* _WHAT YOU ARE ASKED TO DO_: Lines holding the word "금오산길" in the following material must be counted; give only the resulting number.

* _SUPPLIED ENTRIES_:
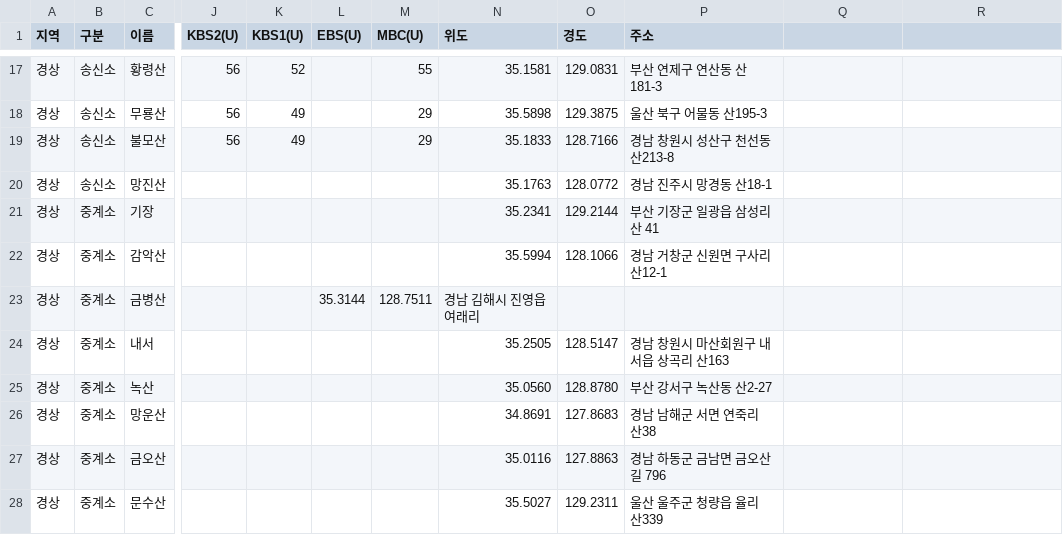
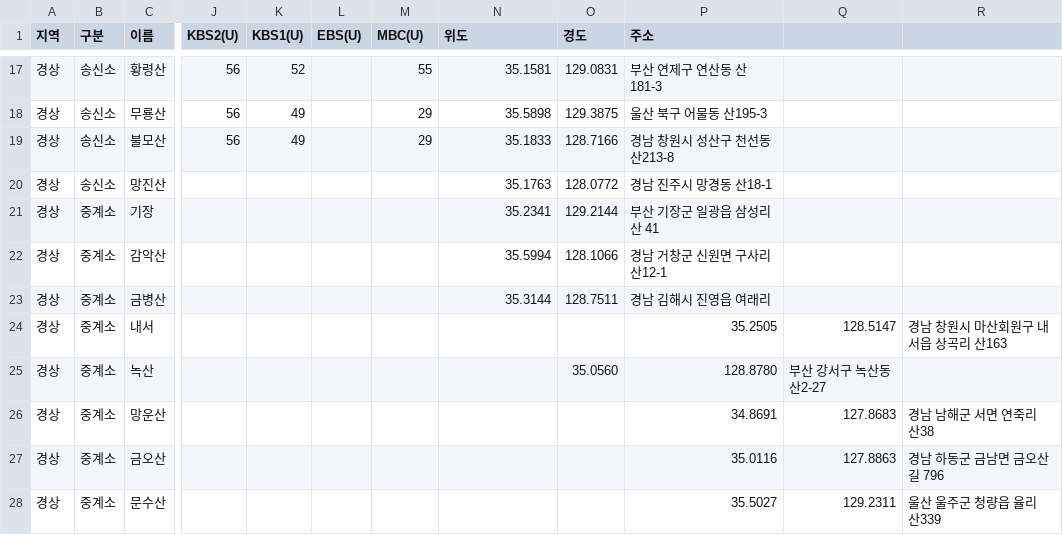
Before and after one commit to fungga2809-alt/my-broadcast-map, a CSV file: stations.csv, drawn as a sheet; only a part is shown, gaps mark what is left out; the diff covers the shown part only; the diff names each change by its address in the sheet, - before the commit and + after, or states it on an @@ line.

Commit message:
Update stations.csv

```diff
--- a/stations.csv
+++ b/stations.csv
-L23 (EBS(U)): 35.3144
+L23 (EBS(U)): (empty)
-M23 (MBC(U)): 128.7511
+M23 (MBC(U)): (empty)
-N23 (위도): 경남 김해시 진영읍 여래리
+N23 (위도): 35.3144
-O23 (경도): (empty)
+O23 (경도): 128.7511
-P23 (주소): (empty)
+P23 (주소): 경남 김해시 진영읍 여래리
-N24 (위도): 35.2505
+N24 (위도): (empty)
-O24 (경도): 128.5147
+O24 (경도): (empty)
-P24 (주소): 경남 창원시 마산회원구 내서읍 상곡리 산163
+P24 (주소): 35.2505
-Q24: (empty)
+Q24: 128.5147
-R24: (empty)
+R24: 경남 창원시 마산회원구 내서읍 상곡리 산163
-N25 (위도): 35.0560
+N25 (위도): (empty)
-O25 (경도): 128.8780
+O25 (경도): 35.0560
-P25 (주소): 부산 강서구 녹산동 산2-27
+P25 (주소): 128.8780
-Q25: (empty)
+Q25: 부산 강서구 녹산동 산2-27
-N26 (위도): 34.8691
+N26 (위도): (empty)
-O26 (경도): 127.8683
+O26 (경도): (empty)
-P26 (주소): 경남 남해군 서면 연죽리 산38
+P26 (주소): 34.8691
-Q26: (empty)
+Q26: 127.8683
-R26: (empty)
+R26: 경남 남해군 서면 연죽리 산38
-N27 (위도): 35.0116
+N27 (위도): (empty)
-O27 (경도): 127.8863
+O27 (경도): (empty)
-P27 (주소): 경남 하동군 금남면 금오산길 796
+P27 (주소): 35.0116
-Q27: (empty)
+Q27: 127.8863
-R27: (empty)
+R27: 경남 하동군 금남면 금오산길 796
-N28 (위도): 35.5027
+N28 (위도): (empty)
-O28 (경도): 129.2311
+O28 (경도): (empty)
-P28 (주소): 울산 울주군 청량읍 율리 산339
+P28 (주소): 35.5027
-Q28: (empty)
+Q28: 129.2311
-R28: (empty)
+R28: 울산 울주군 청량읍 율리 산339
```
Also changed, not shown: 30 edited cells elsewhere in this file.
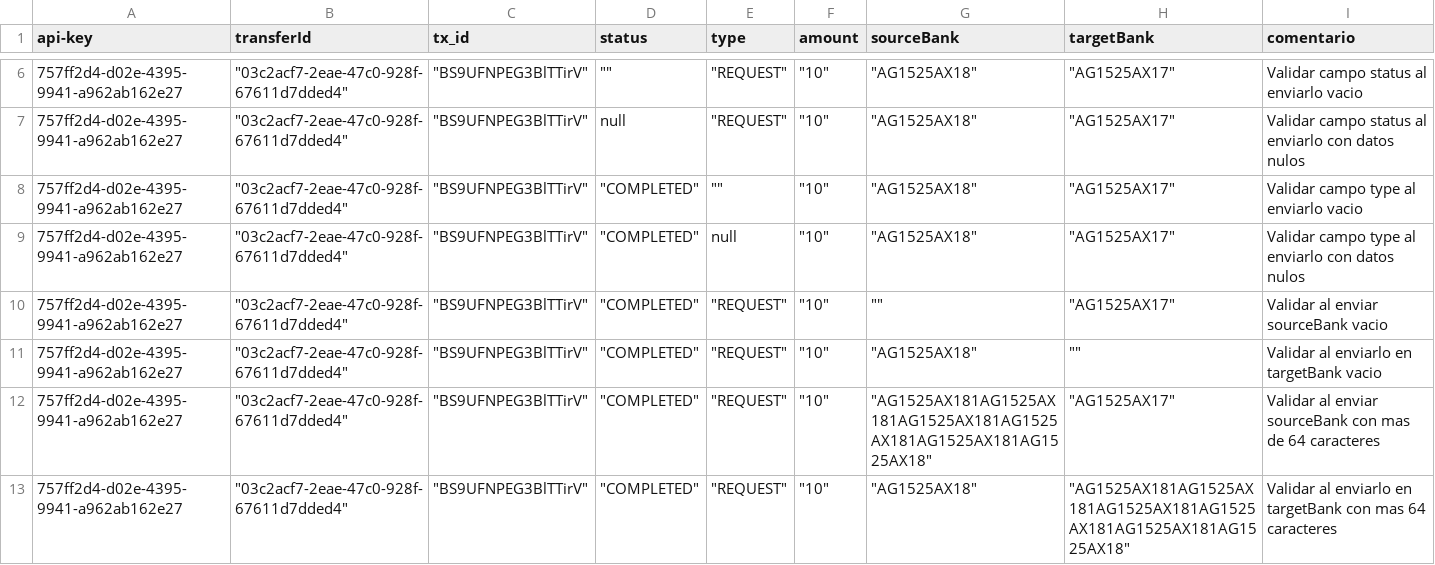
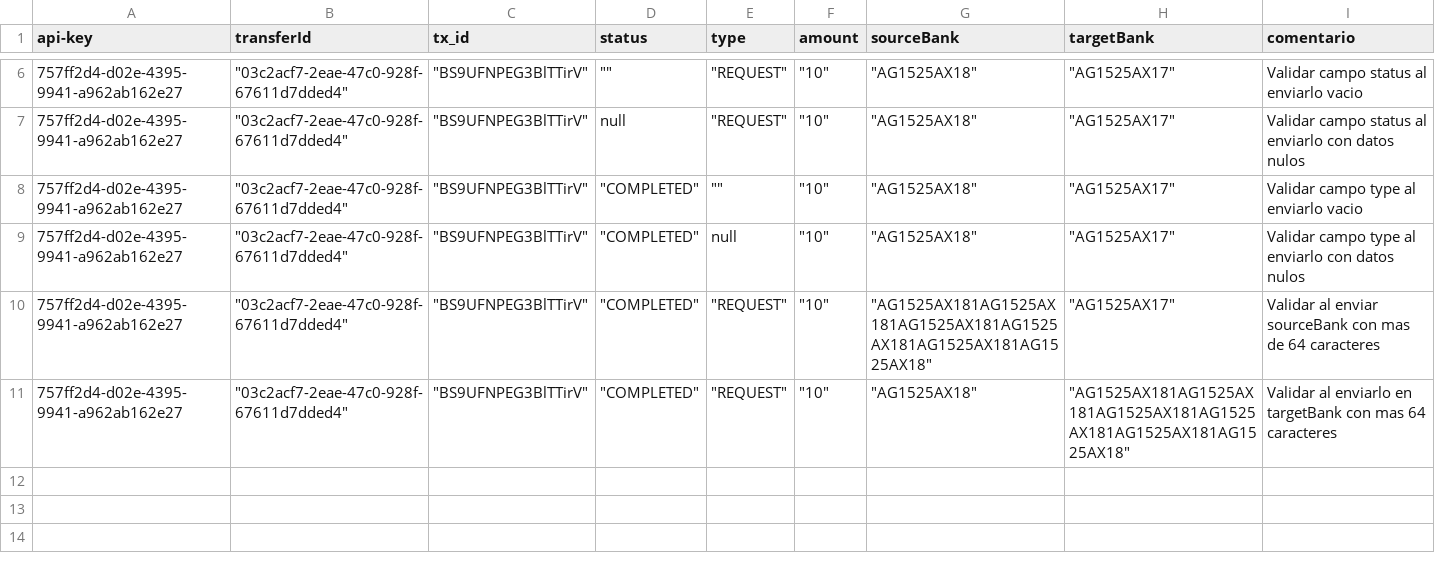
Before and after one commit to sergiomolber/Pago_presente_sourcebank, a CSV file: CALLBACK/Respuestas_400.csv, drawn as a sheet; only a part is shown, gaps mark what is left out.

```diff
--- a/CALLBACK/Respuestas_400.csv
+++ b/CALLBACK/Respuestas_400.csv
@@ -9,4 +9,2 @@
 757ff2d4-d02e-4395-9941-a962ab162e27,"""03c2acf7-2eae-47c0-928f-67611d7dded4""","""BS9UFNPEG3BlTTirV""","""COMPLETED""",null,"""10""","""AG1525AX18""","""AG1525AX17""",Validar campo type al enviarlo con datos nulos
-757ff2d4-d02e-4395-9941-a962ab162e27,"""03c2acf7-2eae-47c0-928f-67611d7dded4""","""BS9UFNPEG3BlTTirV""","""COMPLETED""","""REQUEST""","""10""","""""","""AG1525AX17""",Validar al enviar sourceBank vacio
-757ff2d4-d02e-4395-9941-a962ab162e27,"""03c2acf7-2eae-47c0-928f-67611d7dded4""","""BS9UFNPEG3BlTTirV""","""COMPLETED""","""REQUEST""","""10""","""AG1525AX18""","""""",Validar al enviarlo en targetBank vacio
 757ff2d4-d02e-4395-9941-a962ab162e27,"""03c2acf7-2eae-47c0-928f-67611d7dded4""","""BS9UFNPEG3BlTTirV""","""COMPLETED""","""REQUEST""","""10""","""AG1525AX181AG1525AX181AG1525AX181AG1525AX181AG1525AX181AG1525AX18""","""AG1525AX17""",Validar al enviar sourceBank con mas de 64 caracteres
```
Also changed, not shown: CALLBACK/Respuestas_200.csv, 2 other files.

* _RESULT FOR THIS EXERCISE_: 2